This stimulating volume explores how the memory of the Reformation has been remembered, forgotten, contested, and reinvented between the sixteenth and twenty-first centuries.
Remembering the Reformation traces how a complex, protracted, and unpredictable process came to be perceived, recorded, and commemorated as a transformative event. Exploring both local and global patterns of memory, the contributors examine the ways in which the Reformation embedded itself in the historical imagination and analyse the enduring, unstable, and divided legacies that it engendered. The book also underlines how modern scholarship is indebted to processes of memory-making initiated in the early modern period and challenges the conventional models of periodisation that the Reformation itself helped to create. This collection of essays offers an expansive examination and theoretically engaged discussion of concepts and practices of memory and Reformation.
This volume is ideal for upper level undergraduates and postgraduates studying the Reformation, Early Modern Religious History, Early Modern European History, and Early Modern Literature.
Table of Contents
1. Introduction: remembering the Reformation
Brian Cummings, Ceri Law, Karis Riley, and Alexandra Walsham
Part I: Repressed memory
2. Stilled lives, still lives: Reformation memorial focus
3. The inheritance of loss: post-Reformation memory culture and the limits of antiquarian discourse
Part II: Divided memory

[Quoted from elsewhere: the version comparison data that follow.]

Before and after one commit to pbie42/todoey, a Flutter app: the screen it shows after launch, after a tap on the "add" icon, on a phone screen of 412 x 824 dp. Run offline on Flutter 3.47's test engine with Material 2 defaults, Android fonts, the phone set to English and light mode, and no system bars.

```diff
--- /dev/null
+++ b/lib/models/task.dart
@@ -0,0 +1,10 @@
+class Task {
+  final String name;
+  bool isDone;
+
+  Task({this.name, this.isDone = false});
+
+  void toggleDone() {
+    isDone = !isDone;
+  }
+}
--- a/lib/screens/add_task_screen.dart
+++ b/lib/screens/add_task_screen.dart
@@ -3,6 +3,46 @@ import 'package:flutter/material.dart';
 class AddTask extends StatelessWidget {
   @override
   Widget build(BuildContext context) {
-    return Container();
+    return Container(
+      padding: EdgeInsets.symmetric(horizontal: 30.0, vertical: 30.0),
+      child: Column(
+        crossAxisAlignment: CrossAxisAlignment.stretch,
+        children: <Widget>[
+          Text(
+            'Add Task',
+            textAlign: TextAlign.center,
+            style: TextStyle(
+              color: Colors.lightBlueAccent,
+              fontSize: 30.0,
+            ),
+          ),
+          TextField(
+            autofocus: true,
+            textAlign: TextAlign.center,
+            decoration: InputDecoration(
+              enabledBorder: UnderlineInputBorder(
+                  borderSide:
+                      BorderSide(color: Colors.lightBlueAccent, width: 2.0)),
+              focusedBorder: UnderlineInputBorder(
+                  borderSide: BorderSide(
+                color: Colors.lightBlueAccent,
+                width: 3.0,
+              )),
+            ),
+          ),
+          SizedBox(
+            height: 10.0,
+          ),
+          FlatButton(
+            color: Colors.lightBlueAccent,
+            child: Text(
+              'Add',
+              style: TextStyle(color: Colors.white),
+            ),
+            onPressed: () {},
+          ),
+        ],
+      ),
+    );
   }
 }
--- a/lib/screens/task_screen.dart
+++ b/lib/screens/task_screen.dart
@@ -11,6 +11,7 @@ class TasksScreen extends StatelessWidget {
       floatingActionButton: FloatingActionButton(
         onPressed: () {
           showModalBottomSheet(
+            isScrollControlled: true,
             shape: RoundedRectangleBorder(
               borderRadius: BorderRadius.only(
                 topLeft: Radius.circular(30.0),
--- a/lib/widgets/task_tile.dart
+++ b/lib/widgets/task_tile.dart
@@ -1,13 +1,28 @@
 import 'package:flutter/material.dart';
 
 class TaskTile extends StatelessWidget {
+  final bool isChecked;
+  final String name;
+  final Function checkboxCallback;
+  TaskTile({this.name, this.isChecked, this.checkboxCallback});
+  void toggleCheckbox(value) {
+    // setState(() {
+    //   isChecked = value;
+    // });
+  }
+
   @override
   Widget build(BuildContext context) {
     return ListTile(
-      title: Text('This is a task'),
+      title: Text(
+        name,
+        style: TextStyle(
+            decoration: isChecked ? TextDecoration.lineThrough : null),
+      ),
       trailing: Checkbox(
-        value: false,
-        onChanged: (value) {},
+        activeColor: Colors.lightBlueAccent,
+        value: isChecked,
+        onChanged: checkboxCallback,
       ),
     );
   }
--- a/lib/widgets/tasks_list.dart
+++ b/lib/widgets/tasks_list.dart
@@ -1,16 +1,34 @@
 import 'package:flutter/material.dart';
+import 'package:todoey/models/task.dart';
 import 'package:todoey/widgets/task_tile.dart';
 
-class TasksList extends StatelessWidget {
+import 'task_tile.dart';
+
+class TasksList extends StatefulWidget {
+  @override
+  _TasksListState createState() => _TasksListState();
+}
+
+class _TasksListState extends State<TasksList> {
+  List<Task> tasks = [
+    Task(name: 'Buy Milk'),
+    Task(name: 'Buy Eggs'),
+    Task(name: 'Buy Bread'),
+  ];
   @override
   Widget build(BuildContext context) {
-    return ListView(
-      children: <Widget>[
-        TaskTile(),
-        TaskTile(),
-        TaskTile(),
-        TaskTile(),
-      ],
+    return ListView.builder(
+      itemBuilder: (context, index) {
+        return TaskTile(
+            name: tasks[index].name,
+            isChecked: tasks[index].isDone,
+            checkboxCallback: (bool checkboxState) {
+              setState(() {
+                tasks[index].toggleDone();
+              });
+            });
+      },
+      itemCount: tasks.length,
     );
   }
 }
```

4. Bread and stone: Catholic memory in post-Reformation Leiden
Carolina Lenarduzzi and Judith Pollmann
5. Remembering the Holy League: material memories in early modern France*
David van der Linden
Part III: Fragmented memory
6. Remembering the past in the Nordic Reformations
7. Rioting blacksmiths and Jewish women: pillarised Reformation memory in early modern Poland
Part IV: Inherited memory
8. The first among the many: early modern cultural memory and the Hussites
9. Remembering and forgetting the dead in the churches of Reformation Germany
Part V: Invented memory
10. The material of memory in the seventeenth-century Andes: the Cross of Carabuco and local history
Katrina B. Olds
11. The British invention of the Waldenses
Part VI: Migrating memory
12. On the road: exile, experience, and memory in the Anabaptist diaspora
13. The legacy of exile and the rise of humanitarianism
Geert H. Janssen
Part VII: Extended memory
14. The stones will cry out: Victorian and Edwardian memorials to the Reformation martyrs
15. Religious heritage and civic identity: remembering the Reformation in Geneva from the sixteenth to the twenty-first century
Philip Benedict and Sarah Scholl
Afterword: memory practices and global Protestantism
Brian Cummings is Anniversary Professor of English at the University of York and a Fellow of the British Academy. He edited The Book of Common Prayer (2013) and his book Mortal Thoughts (2013) won the Dietz Prize of the Modern Language Association of America. With Alexandra Walsham, he co-directed the AHRC project ‘Remembering the Reformation’ between 2016 and 2019.
Ceri Law has worked at Queen Mary University of London, Cambridge University, and the University of Essex. She is the author of Contested Reformations in the University of Cambridge, c.1535–84 (2018). She was a Postdoctoral Research Associate on the AHRC ‘Remembering the Reformation’ project between 2016 and 2019.
Karis Riley has degrees in Philosophy, Classics, and English Literature and is currently completing a book on Milton and the passions. She was a Postdoctoral Research Associate on the AHRC ‘Remembering the Reformation’ project between 2018 and 2019.
Alexandra Walsham is Professor of Modern History at the University of Cambridge and a Fellow of the British Academy. She has published five books, including The Reformation of the Landscape (2011), which won the Wolfson History Prize in 2012. With Brian Cummings, she co-directed the AHRC project ‘Remembering the Reformation’ between 2016 and 2019.
'This consistently stimulating and illuminating collection of essays examines not just how, across a wide range of contexts, the Reformation has been remembered, but what "remembering the Reformation" might actually mean. It is essential reading for anyone interested in memory as a constructive and creative, and often deceptive, cultural force.'
Peter Marshall, University of Warwick, UK
'This volume offers the reader a survey of memory cultures, both seeded and sundered by the European Reformation, that is daringly imaginative in scope and unfailingly thought-provoking in content. Taken together, these essays constitute a richly suggestive theatre of memory which enables the reader to locate with precision and nuance the role played by the past in shaping the self-understanding of the protagonists as well as the retrospective comprehension of posterity.'
Simon Ditchfield, University of York, UK
'The essays in this volume advance the pressing discussion of how narratives of remembering and forgetting shaped the early modern world and its afterlife. Individually, they throw light on the diversity of ways in which the Reformation was construed, while collectively they make the case for the protean nature of complex, seismic and global change.'
Bruce Gordon, Yale University, USA